Watson said Washington was not yet able to give figures for the extent of curbs needed, either worldwide or in the United States. "We're working through what that might be on a national level, doing analysis," he said.
The EU says the world should cut emissions, mainly from burning fossil fuels, by at least 50 percent below 1990 levels by 2050 to avert what it believes will be "dangerous" climate change such as more heat waves, droughts and rising sea levels.
Japan and Canada also foresee deep global cuts as part of a goal of widening emissions caps agreed by 35 industrial nations under the Kyoto Protocol that lasts until 2012.
Washington, which is outside Kyoto, says it has devoted $37 billion to climate change related activities since 2001, and says new technologies such as hydrogen and clean coal may help. Bush said Kyoto would cost too much and wrongly excluded targets for poor countries.
Watson said that a U.S.-hosted meeting of major emitters in Washington on Sept 27-28 to define long-term cuts in emissions would contribute to a U.N. drive for a new global climate change treaty by the end of 2009 to succeed Kyoto.
"It's meant to contribute to an agreement by 2009," he said. The Aug. 27-31 talks in Vienna are also looking at ways to widen Kyoto to include all major emitters beyond 2012. Some delegates say Bush's talks may be a rival to the U.N. track.

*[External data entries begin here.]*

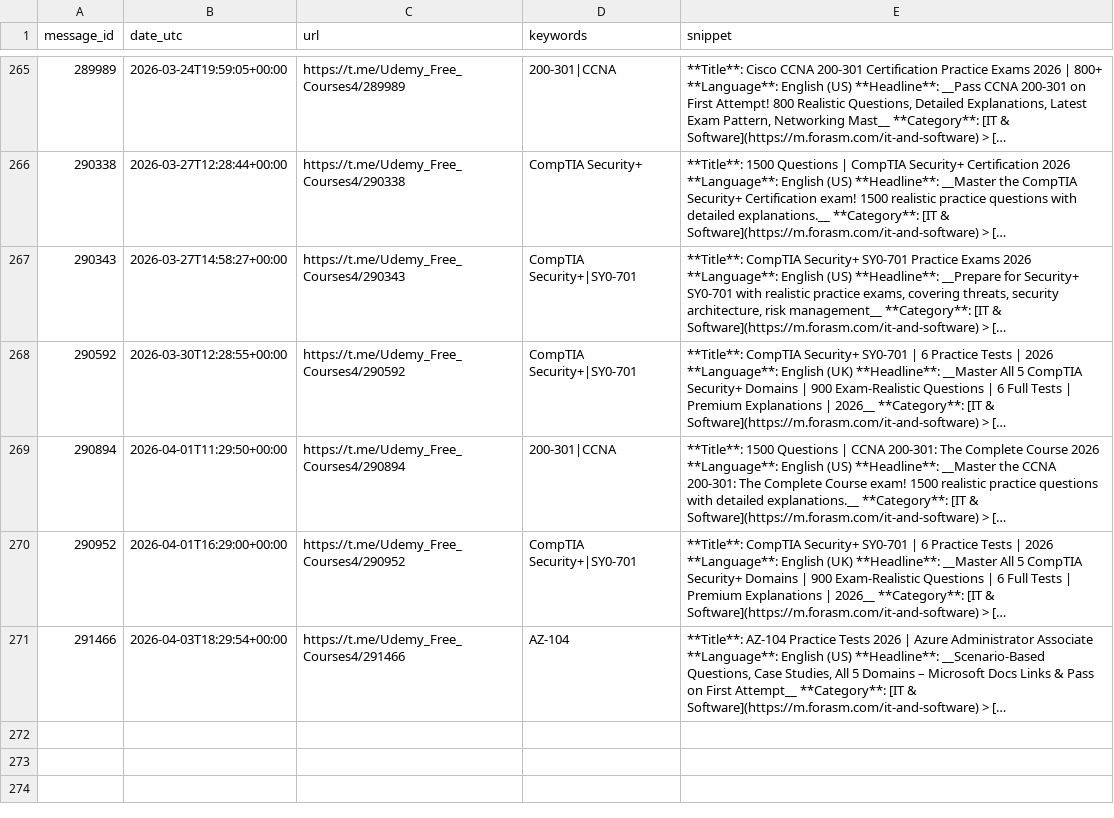
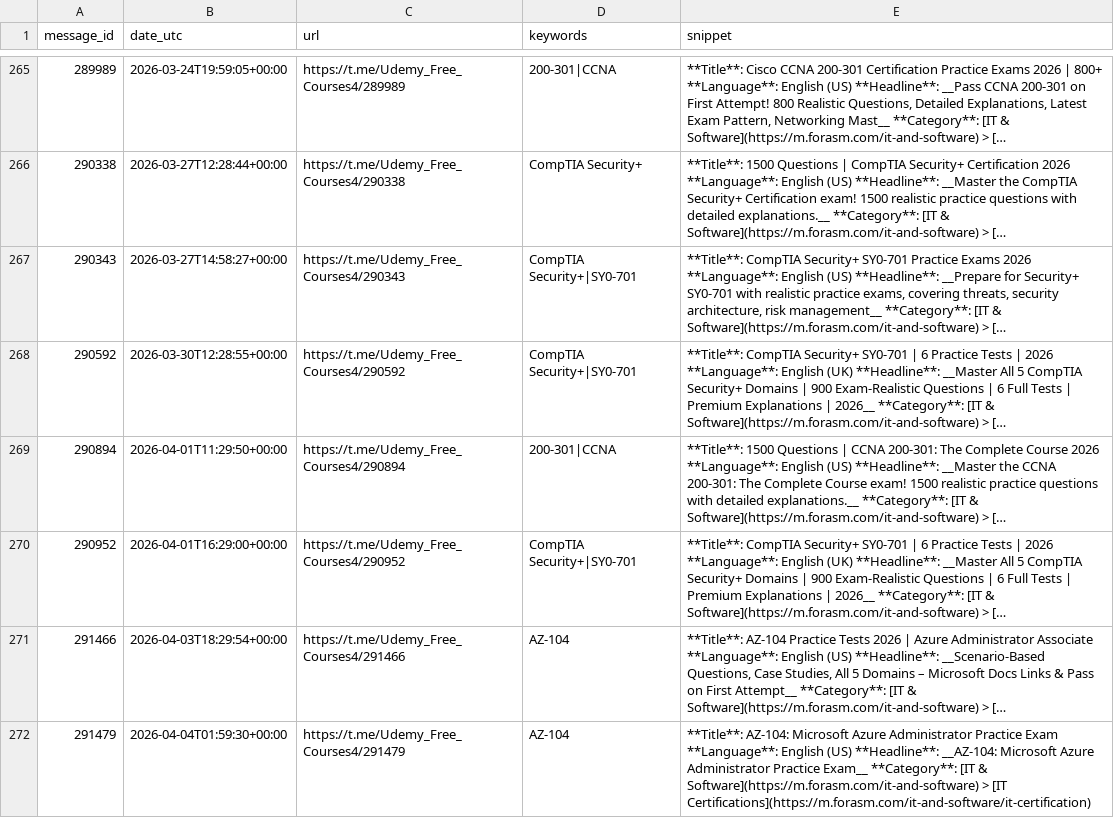
Before and after one commit to mathislef34/Udemy_Formation_Scanner, a CSV file: docs/findings.csv, drawn as a sheet; only a part is shown, gaps mark what is left out; long unchanged cells end in …; the diff names each change by its address in the sheet, - before the commit and + after, or states it on an @@ line.

```diff
--- a/docs/findings.csv
+++ b/docs/findings.csv
+row 272: 291479 | 2026-04-04T01:59:30+00:00 | https://t.me/Udemy_Free_Courses4/291479 | AZ-104 | **Title**: AZ-104: Microsoft Azure Administrator Practice Exam **Language**: English (US) **Headline**: __AZ-104: Microsoft Azure Administrator Practice Exam__ **Category**: [IT & Software](https://m.forasm.com/it-and-software) > [IT Certifications](https://m.forasm.com/it-and-software/it-certification)
```
Also changed, not shown: findings.csv, 1 other file.
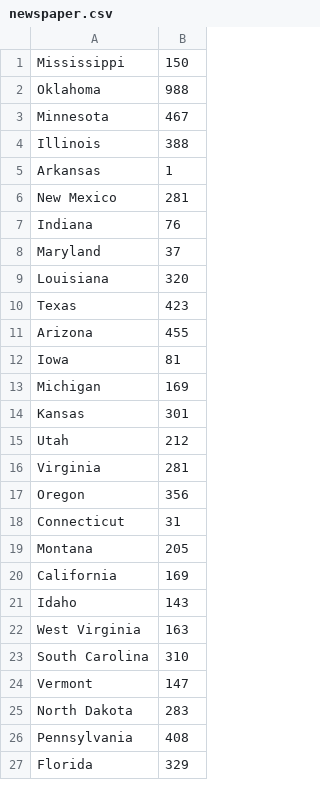
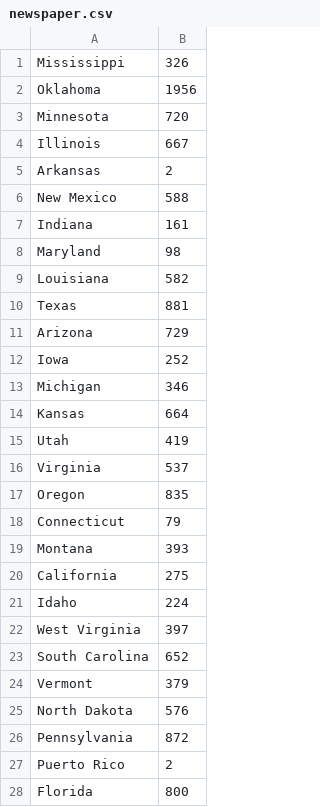
Before and after one commit to jmoak3/ComputationalJournalismHomework3, a CSV file: newspaper.csv, drawn as a sheet; only a part is shown; the diff covers the shown part only.

Commit message:
More data

```diff
--- a/newspaper.csv
+++ b/newspaper.csv
@@ -1,27 +1,28 @@
-Mississippi,150
-Oklahoma,988
-Minnesota,467
-Illinois,388
-Arkansas,1
-New Mexico,281
-Indiana,76
-Maryland,37
-Louisiana,320
-Texas,423
-Arizona,455
-Iowa,81
-Michigan,169
-Kansas,301
-Utah,212
-Virginia,281
-Oregon,356
-Connecticut,31
-Montana,205
-California,169
-Idaho,143
-West Virginia,163
-South Carolina,310
-Vermont,147
-North Dakota,283
-Pennsylvania,408
-Florida,329
+Mississippi,326
+Oklahoma,1956
+Minnesota,720
+Illinois,667
+Arkansas,2
+New Mexico,588
+Indiana,161
+Maryland,98
+Louisiana,582
+Texas,881
+Arizona,729
+Iowa,252
+Michigan,346
+Kansas,664
+Utah,419
+Virginia,537
+Oregon,835
+Connecticut,79
+Montana,393
+California,275
+Idaho,224
+West Virginia,397
+South Carolina,652
+Vermont,379
+North Dakota,576
+Pennsylvania,872
+Puerto Rico,2
+Florida,800
```
Also changed, not shown: 1 added row and 12 edited cells elsewhere in this file, 1 other file.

"(Bush) obviously will not be in office then (at the end of 2009) but what he's trying to do is to set the stage," Watson said. Bush's second term ends in January 2009.